Sparked by changes to reimbursement policies in employee benefit programs, Medicare and Medicaid-plus the fact that more and more Americans lack health insurance altogether-health care delivery is trending away from traditional venues toward unexpected locales. These nontraditional venues include big box stores, universities, churches and corporations that offer wellness programs and blood pressure readings. One department store has even worked with local health care providers to offer in-store mammogram screenings.
And it's not always physicians providing the medical care. Physician extenders, such as physician assistants or certified nurse practitioners, are increasingly common. We've also seen home health agencies partnering with multidisciplinary teams of professionals to bring full-service medical care direct to the patient, moving full circle back to the days of routine house calls.

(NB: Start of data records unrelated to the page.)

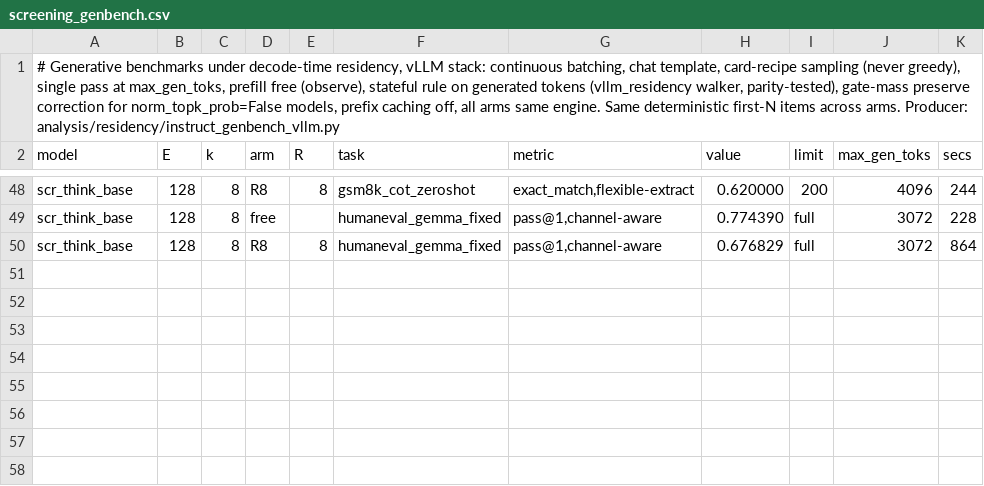
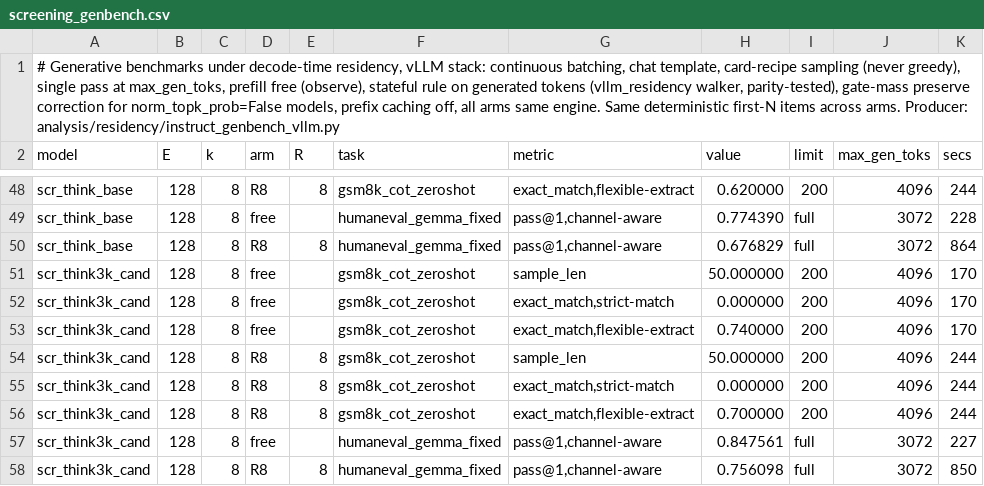
Before and after one commit to ncylich/temporal-moe, a CSV file: results/ablations/screening_genbench.csv, drawn as a sheet; only a part is shown, gaps mark what is left out.

Commit message:
E5B screening: think-on adaptation on untruncated (3072-cap) data

```diff
--- a/results/ablations/screening_genbench.csv
+++ b/results/ablations/screening_genbench.csv
@@ -50 +50,9 @@ scr_think_base,128,8,free,,humaneval_gemma_fixed,"pass@1,channel-aware",0.774390
 scr_think_base,128,8,R8,8,humaneval_gemma_fixed,"pass@1,channel-aware",0.676829,full,3072,864
+scr_think3k_cand,128,8,free,,gsm8k_cot_zeroshot,sample_len,50.000000,200,4096,170
+scr_think3k_cand,128,8,free,,gsm8k_cot_zeroshot,"exact_match,strict-match",0.000000,200,4096,170
+scr_think3k_cand,128,8,free,,gsm8k_cot_zeroshot,"exact_match,flexible-extract",0.740000,200,4096,170
+scr_think3k_cand,128,8,R8,8,gsm8k_cot_zeroshot,sample_len,50.000000,200,4096,244
+scr_think3k_cand,128,8,R8,8,gsm8k_cot_zeroshot,"exact_match,strict-match",0.000000,200,4096,244
+scr_think3k_cand,128,8,R8,8,gsm8k_cot_zeroshot,"exact_match,flexible-extract",0.700000,200,4096,244
+scr_think3k_cand,128,8,free,,humaneval_gemma_fixed,"pass@1,channel-aware",0.847561,full,3072,227
+scr_think3k_cand,128,8,R8,8,humaneval_gemma_fixed,"pass@1,channel-aware",0.756098,full,3072,850
```
Also changed, not shown: 2 other files.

With these changing health care venues come new risks for providers, and the need for appropriate liability insurance. As with any new and growing insurance need, the surplus lines carriers have been the first to respond with coverage.
Ultimately, these shifts to the nontraditional are being driven by economic considerations for both the consumer/patients and the provider. Consumers faced with dwindling health care benefits are eager to embrace less-expensive options. Health care providers are finding that moving into nontraditional spaces is often the most cost-effective option for them, too.
Another arena where nontraditional delivery is growing due to economic advantages-along with advancing technology-is the outsourcing of image reading and interpretation. Many providers are now exporting MRI, ultrasound and radiology images via computer to radiology firms in other states or countries.
However, not all the teleradiology companies in other countries have U.S.-trained and licensed physicians reading the images. That makes it essential that health care providers that are outsourcing ensure accurate documentation and good credentialing, and verify employment backgrounds and licensing.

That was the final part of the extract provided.